> TASK DETAILS
Find how many lines in the entries below carry the word "FFFFFF" and answer with only that figure.

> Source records

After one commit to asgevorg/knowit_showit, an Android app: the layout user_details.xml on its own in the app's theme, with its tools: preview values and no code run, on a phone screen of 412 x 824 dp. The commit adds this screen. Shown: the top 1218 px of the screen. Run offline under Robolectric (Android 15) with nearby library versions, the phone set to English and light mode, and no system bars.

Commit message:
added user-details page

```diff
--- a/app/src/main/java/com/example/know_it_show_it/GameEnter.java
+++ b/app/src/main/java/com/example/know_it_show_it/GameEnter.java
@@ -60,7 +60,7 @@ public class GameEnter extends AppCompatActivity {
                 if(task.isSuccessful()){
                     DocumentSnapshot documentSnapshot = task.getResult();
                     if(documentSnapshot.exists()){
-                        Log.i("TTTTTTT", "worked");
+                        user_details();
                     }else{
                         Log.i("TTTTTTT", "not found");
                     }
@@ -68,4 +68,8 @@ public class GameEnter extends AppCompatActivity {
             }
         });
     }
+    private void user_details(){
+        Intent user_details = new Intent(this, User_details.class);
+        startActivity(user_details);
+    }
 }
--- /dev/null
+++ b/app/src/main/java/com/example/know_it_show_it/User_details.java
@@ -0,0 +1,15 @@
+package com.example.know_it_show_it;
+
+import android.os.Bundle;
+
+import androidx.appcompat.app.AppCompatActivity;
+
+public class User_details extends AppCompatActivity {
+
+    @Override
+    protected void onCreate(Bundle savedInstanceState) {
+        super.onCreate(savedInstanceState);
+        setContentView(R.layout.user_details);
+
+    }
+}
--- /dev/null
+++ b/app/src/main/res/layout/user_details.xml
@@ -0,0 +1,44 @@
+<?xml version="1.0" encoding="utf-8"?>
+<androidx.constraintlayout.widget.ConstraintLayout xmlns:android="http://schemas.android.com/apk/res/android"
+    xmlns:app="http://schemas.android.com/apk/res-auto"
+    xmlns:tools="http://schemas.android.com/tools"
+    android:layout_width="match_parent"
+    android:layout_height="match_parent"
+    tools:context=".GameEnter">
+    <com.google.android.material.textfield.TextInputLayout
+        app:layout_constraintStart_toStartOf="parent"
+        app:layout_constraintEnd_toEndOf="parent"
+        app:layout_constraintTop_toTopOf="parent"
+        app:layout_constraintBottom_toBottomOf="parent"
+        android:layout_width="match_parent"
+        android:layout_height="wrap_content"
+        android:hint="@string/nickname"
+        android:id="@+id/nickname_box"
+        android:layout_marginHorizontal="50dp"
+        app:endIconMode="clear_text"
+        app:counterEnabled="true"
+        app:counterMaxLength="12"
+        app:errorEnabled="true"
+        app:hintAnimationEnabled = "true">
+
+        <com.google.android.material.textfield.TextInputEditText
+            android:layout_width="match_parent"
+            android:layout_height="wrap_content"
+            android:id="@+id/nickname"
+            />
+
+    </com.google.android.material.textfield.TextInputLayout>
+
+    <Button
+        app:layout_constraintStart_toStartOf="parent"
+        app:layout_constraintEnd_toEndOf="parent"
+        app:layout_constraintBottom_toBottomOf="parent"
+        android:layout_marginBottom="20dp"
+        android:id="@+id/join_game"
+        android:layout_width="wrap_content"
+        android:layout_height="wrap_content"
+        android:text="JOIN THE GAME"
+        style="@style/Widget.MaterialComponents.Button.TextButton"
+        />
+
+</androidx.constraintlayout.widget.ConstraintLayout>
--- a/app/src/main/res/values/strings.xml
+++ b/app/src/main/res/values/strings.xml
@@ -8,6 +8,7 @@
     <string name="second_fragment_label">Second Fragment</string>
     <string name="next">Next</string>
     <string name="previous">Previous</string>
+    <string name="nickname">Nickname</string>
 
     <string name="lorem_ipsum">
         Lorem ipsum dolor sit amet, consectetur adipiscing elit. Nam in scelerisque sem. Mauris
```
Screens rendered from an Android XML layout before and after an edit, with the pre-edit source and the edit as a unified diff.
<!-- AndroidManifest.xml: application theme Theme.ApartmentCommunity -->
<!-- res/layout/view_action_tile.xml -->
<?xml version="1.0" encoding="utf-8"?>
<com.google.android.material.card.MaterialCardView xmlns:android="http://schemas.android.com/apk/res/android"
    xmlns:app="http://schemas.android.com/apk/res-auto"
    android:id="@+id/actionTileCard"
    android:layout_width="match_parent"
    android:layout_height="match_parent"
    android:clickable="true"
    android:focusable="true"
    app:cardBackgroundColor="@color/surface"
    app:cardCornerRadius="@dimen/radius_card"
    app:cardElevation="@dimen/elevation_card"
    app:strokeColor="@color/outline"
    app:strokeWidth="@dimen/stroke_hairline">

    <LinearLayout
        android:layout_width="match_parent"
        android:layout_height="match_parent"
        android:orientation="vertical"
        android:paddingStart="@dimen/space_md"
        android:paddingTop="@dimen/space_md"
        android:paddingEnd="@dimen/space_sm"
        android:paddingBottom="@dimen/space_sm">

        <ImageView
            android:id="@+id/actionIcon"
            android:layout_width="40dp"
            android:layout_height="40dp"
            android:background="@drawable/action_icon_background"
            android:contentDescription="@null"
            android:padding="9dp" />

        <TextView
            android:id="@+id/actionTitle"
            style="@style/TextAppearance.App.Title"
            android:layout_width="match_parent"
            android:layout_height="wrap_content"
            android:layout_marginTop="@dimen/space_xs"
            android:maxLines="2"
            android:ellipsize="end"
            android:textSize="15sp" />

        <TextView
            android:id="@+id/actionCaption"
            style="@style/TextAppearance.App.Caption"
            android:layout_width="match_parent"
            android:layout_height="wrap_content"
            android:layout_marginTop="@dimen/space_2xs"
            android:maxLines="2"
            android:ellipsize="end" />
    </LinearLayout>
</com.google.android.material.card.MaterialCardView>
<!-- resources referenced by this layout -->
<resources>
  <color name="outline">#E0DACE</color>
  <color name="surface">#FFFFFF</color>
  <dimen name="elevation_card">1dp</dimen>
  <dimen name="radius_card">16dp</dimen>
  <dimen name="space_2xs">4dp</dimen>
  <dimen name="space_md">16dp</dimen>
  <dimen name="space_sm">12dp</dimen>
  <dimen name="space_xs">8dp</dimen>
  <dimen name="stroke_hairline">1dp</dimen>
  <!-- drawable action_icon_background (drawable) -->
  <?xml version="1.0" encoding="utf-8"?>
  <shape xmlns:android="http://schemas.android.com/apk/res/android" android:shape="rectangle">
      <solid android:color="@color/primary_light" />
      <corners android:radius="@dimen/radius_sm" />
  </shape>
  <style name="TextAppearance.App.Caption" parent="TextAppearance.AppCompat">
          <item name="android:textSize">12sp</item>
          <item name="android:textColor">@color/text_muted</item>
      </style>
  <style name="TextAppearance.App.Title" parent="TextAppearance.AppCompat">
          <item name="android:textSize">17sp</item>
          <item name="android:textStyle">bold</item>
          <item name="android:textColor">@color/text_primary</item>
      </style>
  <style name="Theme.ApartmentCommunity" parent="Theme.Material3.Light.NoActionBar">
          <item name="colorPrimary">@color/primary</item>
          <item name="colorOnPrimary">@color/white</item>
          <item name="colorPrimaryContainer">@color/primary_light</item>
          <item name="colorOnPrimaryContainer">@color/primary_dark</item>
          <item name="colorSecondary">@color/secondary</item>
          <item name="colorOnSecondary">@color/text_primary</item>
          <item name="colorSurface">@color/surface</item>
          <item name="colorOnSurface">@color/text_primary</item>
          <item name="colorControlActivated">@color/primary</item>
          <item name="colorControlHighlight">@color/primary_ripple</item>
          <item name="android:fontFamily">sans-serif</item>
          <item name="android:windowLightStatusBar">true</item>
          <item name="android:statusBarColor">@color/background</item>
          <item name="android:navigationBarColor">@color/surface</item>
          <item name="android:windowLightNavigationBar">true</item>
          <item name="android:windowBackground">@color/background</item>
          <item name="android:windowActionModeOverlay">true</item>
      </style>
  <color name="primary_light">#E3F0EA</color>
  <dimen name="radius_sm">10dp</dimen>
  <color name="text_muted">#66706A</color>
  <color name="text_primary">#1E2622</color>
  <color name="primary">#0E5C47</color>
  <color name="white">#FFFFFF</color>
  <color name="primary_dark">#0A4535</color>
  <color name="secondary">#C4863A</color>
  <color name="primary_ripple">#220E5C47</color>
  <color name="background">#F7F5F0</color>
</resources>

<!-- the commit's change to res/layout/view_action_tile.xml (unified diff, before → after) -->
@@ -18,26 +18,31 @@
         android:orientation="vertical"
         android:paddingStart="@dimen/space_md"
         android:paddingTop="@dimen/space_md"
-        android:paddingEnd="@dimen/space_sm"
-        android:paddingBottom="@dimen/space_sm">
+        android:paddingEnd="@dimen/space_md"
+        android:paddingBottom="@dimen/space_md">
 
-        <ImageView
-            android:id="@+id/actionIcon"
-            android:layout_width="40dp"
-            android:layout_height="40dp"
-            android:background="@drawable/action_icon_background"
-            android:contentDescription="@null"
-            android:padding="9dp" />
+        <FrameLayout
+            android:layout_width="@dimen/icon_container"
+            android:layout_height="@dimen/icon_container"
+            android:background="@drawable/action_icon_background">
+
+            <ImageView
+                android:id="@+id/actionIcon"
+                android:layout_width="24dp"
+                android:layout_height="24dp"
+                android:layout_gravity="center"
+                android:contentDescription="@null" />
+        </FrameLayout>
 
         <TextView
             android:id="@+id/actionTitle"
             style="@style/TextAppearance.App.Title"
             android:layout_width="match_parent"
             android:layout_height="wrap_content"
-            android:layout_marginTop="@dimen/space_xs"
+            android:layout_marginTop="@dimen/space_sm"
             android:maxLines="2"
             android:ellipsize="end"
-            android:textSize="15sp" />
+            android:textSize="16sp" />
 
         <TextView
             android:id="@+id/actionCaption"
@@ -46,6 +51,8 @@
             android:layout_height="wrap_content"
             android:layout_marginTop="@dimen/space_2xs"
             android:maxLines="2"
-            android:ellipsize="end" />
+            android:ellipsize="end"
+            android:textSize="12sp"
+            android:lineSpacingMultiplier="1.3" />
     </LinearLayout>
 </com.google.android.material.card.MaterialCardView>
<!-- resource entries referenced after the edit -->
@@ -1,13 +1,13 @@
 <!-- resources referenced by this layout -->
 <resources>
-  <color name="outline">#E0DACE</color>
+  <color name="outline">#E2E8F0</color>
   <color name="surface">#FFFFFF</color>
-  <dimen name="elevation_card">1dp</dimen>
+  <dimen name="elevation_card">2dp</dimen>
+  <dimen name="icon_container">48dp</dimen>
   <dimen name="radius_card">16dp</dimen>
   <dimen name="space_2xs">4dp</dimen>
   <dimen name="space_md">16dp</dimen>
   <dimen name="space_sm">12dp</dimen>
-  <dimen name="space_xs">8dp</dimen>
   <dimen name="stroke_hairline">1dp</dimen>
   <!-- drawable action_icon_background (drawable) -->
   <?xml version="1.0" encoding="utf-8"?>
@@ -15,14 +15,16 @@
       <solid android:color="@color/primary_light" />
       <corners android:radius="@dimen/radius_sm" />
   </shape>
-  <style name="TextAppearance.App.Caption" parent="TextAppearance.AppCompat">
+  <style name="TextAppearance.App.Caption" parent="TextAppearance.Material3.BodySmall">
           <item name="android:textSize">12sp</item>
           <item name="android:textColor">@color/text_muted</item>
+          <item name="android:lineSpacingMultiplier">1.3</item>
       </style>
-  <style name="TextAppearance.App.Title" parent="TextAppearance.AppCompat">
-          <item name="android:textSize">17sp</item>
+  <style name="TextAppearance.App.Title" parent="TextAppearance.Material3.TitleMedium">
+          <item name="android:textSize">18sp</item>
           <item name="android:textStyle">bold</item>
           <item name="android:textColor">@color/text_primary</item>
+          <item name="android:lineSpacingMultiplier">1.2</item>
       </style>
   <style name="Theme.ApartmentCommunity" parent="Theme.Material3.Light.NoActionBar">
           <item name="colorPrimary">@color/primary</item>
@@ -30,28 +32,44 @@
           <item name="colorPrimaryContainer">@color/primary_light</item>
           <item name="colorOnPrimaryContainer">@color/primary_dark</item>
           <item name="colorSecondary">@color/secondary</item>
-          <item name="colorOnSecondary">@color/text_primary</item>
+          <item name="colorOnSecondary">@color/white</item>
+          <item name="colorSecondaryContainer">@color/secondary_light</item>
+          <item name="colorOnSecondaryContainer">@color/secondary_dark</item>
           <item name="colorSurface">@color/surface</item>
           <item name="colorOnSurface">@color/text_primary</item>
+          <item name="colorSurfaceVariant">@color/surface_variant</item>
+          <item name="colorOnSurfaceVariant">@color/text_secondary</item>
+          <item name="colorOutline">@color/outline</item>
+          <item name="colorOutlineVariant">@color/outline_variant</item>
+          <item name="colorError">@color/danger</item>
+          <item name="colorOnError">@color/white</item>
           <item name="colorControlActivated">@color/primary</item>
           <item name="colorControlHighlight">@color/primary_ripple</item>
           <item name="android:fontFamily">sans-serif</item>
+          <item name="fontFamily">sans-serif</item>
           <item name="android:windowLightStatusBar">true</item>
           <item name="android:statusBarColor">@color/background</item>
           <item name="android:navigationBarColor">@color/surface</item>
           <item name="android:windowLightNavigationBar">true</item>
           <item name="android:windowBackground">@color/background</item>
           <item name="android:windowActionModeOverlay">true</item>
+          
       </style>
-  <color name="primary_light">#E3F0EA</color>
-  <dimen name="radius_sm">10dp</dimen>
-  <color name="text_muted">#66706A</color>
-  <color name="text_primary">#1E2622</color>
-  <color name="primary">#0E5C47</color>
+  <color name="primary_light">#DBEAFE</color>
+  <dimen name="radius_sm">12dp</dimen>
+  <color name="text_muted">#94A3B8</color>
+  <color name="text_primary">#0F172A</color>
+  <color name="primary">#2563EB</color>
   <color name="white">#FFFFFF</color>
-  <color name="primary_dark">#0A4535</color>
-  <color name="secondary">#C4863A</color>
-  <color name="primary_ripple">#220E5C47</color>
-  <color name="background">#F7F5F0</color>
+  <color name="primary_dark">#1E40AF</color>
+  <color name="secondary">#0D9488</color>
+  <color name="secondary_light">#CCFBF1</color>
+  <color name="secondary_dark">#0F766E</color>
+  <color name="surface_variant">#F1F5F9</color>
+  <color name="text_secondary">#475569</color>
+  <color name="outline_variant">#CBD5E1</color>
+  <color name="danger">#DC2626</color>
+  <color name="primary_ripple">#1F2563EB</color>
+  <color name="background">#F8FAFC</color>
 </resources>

> SOLUTION
4